Secure the circle or ‘scroll’ with a skewer in order to keep it tight and together.
‘Add some butter to a pan, add some cinnamon and then put your scrolls into the hot pan,’ George said.
Leave them to soak up the butter and cinnamon for a few minutes, then enjoy the scrolls hot.
Thousands who saw the ‘hack’ on social media were impressed with it, with many writing comments like: ‘This is so clever, good work’.
‘Think of all the bread we waste, we have to try this,’ one woman said, tagging a friend.
‘You are so creative, I absolutely love this,’ another added.
George previously shared how you can make the school lunchbox more exciting for your children:
‘Bright colours in the form of fresh produce [are key], use the rainbow as a form of inspiration,’ George told Daily Mail Australia.

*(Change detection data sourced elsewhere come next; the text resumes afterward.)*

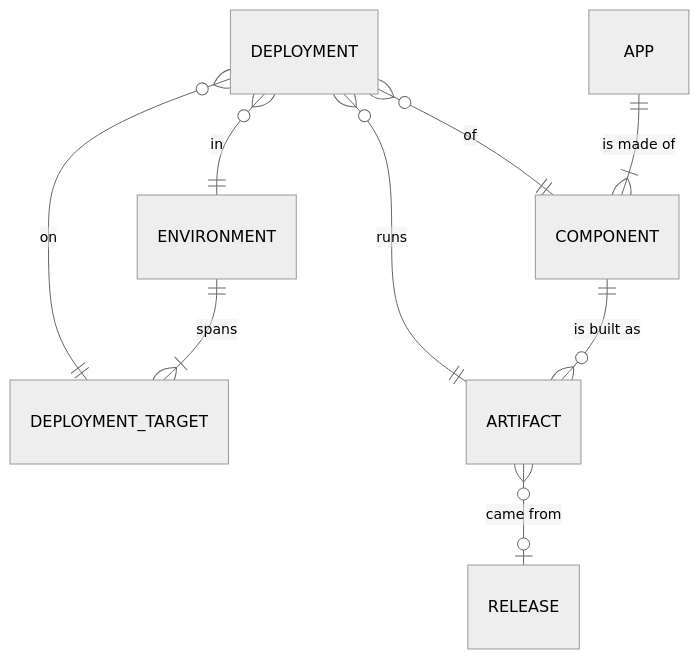
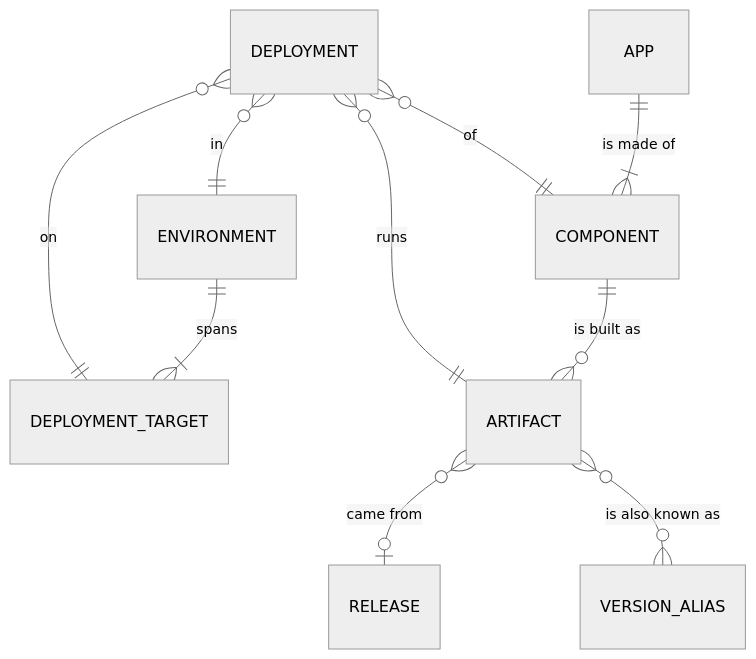
Before and after one commit to lislon/env-hopper: the diagram in CONTEXT.md, drawn with Mermaid (neutral theme). The commit also changed other lines of this file, not shown here.

First line of the commit message:
docs: add Version and Version Alias to the glossary

````diff
--- a/CONTEXT.md
+++ b/CONTEXT.md
@@ -41,11 +49,12 @@
 ```mermaid
 erDiagram
   APP ||--|{ COMPONENT : "is made of"
   ENVIRONMENT ||--|{ DEPLOYMENT_TARGET : "spans"
   COMPONENT ||--o{ ARTIFACT : "is built as"
   ARTIFACT }o--o| RELEASE : "came from"
+  ARTIFACT }o--o{ VERSION_ALIAS : "is also known as"
   DEPLOYMENT }o--|| COMPONENT : "of"
   DEPLOYMENT }o--|| ENVIRONMENT : "in"
   DEPLOYMENT }o--|| DEPLOYMENT_TARGET : "on"
   DEPLOYMENT }o--|| ARTIFACT : "runs"
 ```
````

The father of two also recommends making your sandwiches less boring by putting twists on them.
George regularly makes a ‘ravwich’, which is his take on the Italian ravioli, or the ‘spring-wich’, which is his take on a Chinese spring roll – for his two girls, and he said both make a fun alternative to a regular sandwich.

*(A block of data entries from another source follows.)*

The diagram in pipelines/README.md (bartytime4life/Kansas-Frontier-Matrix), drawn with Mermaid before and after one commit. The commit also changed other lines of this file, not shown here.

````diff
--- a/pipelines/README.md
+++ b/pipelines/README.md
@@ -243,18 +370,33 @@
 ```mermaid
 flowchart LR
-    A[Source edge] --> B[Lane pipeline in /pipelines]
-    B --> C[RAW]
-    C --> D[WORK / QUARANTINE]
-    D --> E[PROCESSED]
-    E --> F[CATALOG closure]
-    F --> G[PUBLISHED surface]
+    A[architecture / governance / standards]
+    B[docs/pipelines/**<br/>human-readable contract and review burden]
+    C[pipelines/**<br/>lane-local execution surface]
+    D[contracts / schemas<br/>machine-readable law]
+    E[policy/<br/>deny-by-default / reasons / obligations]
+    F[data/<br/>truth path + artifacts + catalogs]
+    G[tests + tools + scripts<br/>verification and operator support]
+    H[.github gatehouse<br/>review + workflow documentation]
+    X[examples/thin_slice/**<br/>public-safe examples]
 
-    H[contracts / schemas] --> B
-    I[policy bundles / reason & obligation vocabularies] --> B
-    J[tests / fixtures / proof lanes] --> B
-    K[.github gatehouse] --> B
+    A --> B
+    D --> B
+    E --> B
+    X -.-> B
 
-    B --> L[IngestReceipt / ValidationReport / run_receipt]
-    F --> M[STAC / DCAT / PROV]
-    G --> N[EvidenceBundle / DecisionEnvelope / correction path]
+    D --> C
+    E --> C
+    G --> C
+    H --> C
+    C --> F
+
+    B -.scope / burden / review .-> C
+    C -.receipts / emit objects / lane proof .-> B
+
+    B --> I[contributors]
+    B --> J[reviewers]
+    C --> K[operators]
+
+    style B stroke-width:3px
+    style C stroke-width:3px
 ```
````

‘A bento box is also a cool and easier way to pack school lunches,’ he said.
‘There is no cross contamination – which is often an issue for kids – and it’s also leak proof, which means the food looks good.’
While you might think that preparing a lunchbox that is as good looking as George’s takes hours, the 45-year-old said that in fact, it only takes him between five and ten minutes.
‘I’m usually prepared, which helps,’ he said.
‘I spend one afternoon peeling, cutting and washing all the fruit and veggies. Then I can just keep them in airtight containers in the fridge ready to go.’
Typically his lunches are stuffed full of ‘bite-sized vegetables’.
Mini cucumbers, mini tomatoes and mini carrots are big hits in his household, while using a red capsicum as a cup for other food has also proven popular.
‘Anything bite-sized is less daunting for children,’ he said.
‘They’re more likely to pick it up and try it. Smaller pieces of fruit are fun to use for their bright colours also. Strawberries and grapes are my favourites.’